[Available records Boundary: Start]

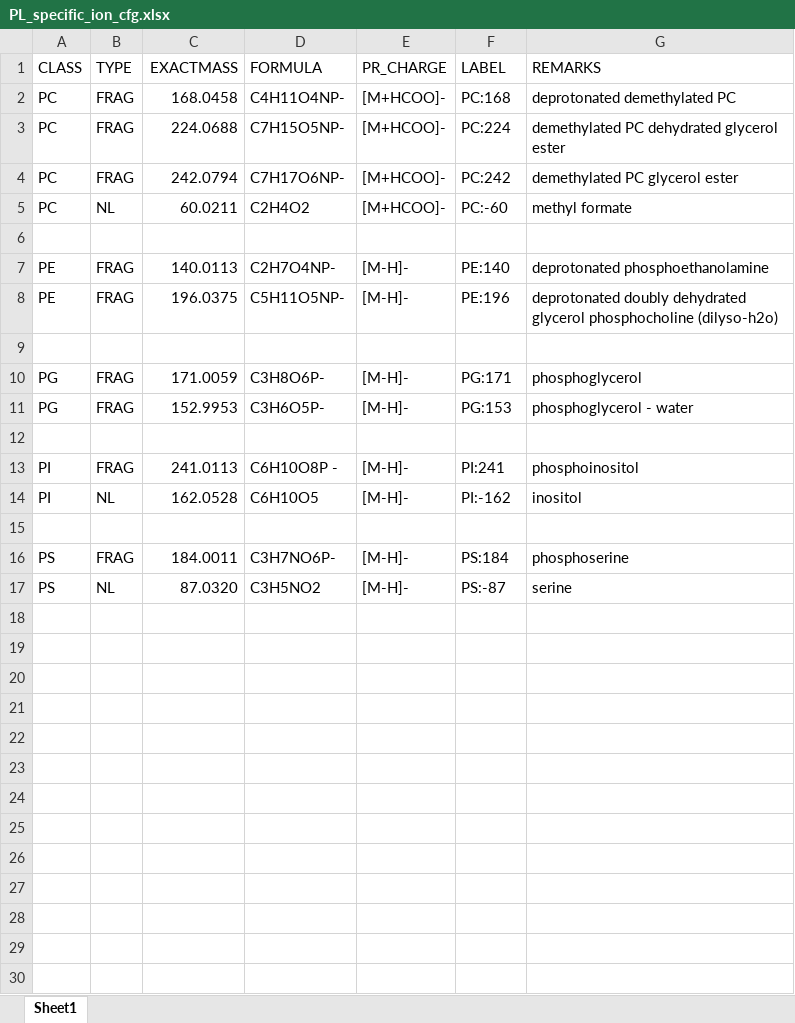
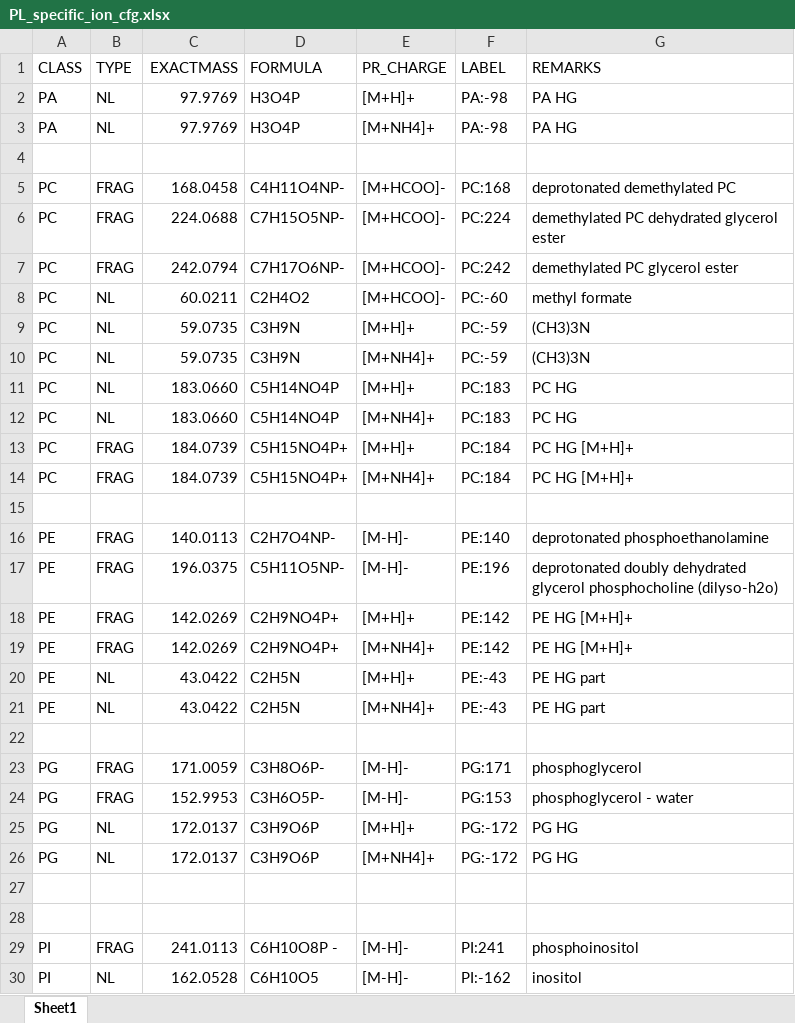
Before and after one commit to SysMedOs/lipidhunter, an Excel workbook: ConfigurationFiles/PL_specific_ion_cfg.xlsx, sheet Sheet1, drawn as a sheet; only a part is shown; the shorter side is filled out with more unchanged rows; values as stored, in another font and other column widths than the file's, no borders; the diff covers the shown part only; the diff names each change by its address in the sheet, - before the commit and + after, or states it on an @@ line.

Commit message:
Add specific ion marker for POS mode and TAG mode Bug fix: O- and P- linked residues no longer plotted and used for scoring table. DDA top # in the figure is correct now.

```diff
--- a/ConfigurationFiles/PL_specific_ion_cfg.xlsx (sheet Sheet1)
+++ b/ConfigurationFiles/PL_specific_ion_cfg.xlsx (sheet Sheet1)
+row 2: PA | NL | 97.9769 | H3O4P | [M+H]+ | PA:-98 | PA HG
+row 3: PA | NL | 97.9769 | H3O4P | [M+NH4]+ | PA:-98 | PA HG
+row 4: (empty)
+row 9: PC | NL | 59.0735 | C3H9N | [M+H]+ | PC:-59 | (CH3)3N
+row 10: PC | NL | 59.0735 | C3H9N | [M+NH4]+ | PC:-59 | (CH3)3N
+row 11: PC | NL | 183.0660 | C5H14NO4P | [M+H]+ | PC:183 | PC HG
+row 12: PC | NL | 183.0660 | C5H14NO4P | [M+NH4]+ | PC:183 | PC HG
+row 13: PC | FRAG | 184.0739 | C5H15NO4P+ | [M+H]+ | PC:184 | PC HG [M+H]+
+row 14: PC | FRAG | 184.0739 | C5H15NO4P+ | [M+NH4]+ | PC:184 | PC HG [M+H]+
+row 18: PE | FRAG | 142.0269 | C2H9NO4P+ | [M+H]+ | PE:142 | PE HG [M+H]+
+row 19: PE | FRAG | 142.0269 | C2H9NO4P+ | [M+NH4]+ | PE:142 | PE HG [M+H]+
+row 20: PE | NL | 43.0422 | C2H5N | [M+H]+ | PE:-43 | PE HG part
+row 21: PE | NL | 43.0422 | C2H5N | [M+NH4]+ | PE:-43 | PE HG part
+row 25: PG | NL | 172.0137 | C3H9O6P | [M+H]+ | PG:-172 | PG HG
+row 26: PG | NL | 172.0137 | C3H9O6P | [M+NH4]+ | PG:-172 | PG HG
+row 27: (empty)
```
Also changed, not shown: 6 added rows elsewhere in this sheet, 5 other files.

[Available records Boundary: End]

Task brief ->
If pictures are present, they are dropped, and the entries above are written out word for word.

Answer section ->
Before and after one commit to SysMedOs/lipidhunter, an Excel workbook: ConfigurationFiles/PL_specific_ion_cfg.xlsx, sheet Sheet1, drawn as a sheet; only a part is shown; the shorter side is filled out with more unchanged rows; values as stored, in another font and other column widths than the file's, no borders; the diff covers the shown part only; the diff names each change by its address in the sheet, - before the commit and + after, or states it on an @@ line.

Commit message:
Add specific ion marker for POS mode and TAG mode Bug fix: O- and P- linked residues no longer plotted and used for scoring table. DDA top # in the figure is correct now.

```diff
--- a/ConfigurationFiles/PL_specific_ion_cfg.xlsx (sheet Sheet1)
+++ b/ConfigurationFiles/PL_specific_ion_cfg.xlsx (sheet Sheet1)
+row 2: PA | NL | 97.9769 | H3O4P | [M+H]+ | PA:-98 | PA HG
+row 3: PA | NL | 97.9769 | H3O4P | [M+NH4]+ | PA:-98 | PA HG
+row 4: (empty)
+row 9: PC | NL | 59.0735 | C3H9N | [M+H]+ | PC:-59 | (CH3)3N
+row 10: PC | NL | 59.0735 | C3H9N | [M+NH4]+ | PC:-59 | (CH3)3N
+row 11: PC | NL | 183.0660 | C5H14NO4P | [M+H]+ | PC:183 | PC HG
+row 12: PC | NL | 183.0660 | C5H14NO4P | [M+NH4]+ | PC:183 | PC HG
+row 13: PC | FRAG | 184.0739 | C5H15NO4P+ | [M+H]+ | PC:184 | PC HG [M+H]+
+row 14: PC | FRAG | 184.0739 | C5H15NO4P+ | [M+NH4]+ | PC:184 | PC HG [M+H]+
+row 18: PE | FRAG | 142.0269 | C2H9NO4P+ | [M+H]+ | PE:142 | PE HG [M+H]+
+row 19: PE | FRAG | 142.0269 | C2H9NO4P+ | [M+NH4]+ | PE:142 | PE HG [M+H]+
+row 20: PE | NL | 43.0422 | C2H5N | [M+H]+ | PE:-43 | PE HG part
+row 21: PE | NL | 43.0422 | C2H5N | [M+NH4]+ | PE:-43 | PE HG part
+row 25: PG | NL | 172.0137 | C3H9O6P | [M+H]+ | PG:-172 | PG HG
+row 26: PG | NL | 172.0137 | C3H9O6P | [M+NH4]+ | PG:-172 | PG HG
+row 27: (empty)
```
Also changed, not shown: 6 added rows elsewhere in this sheet, 5 other files.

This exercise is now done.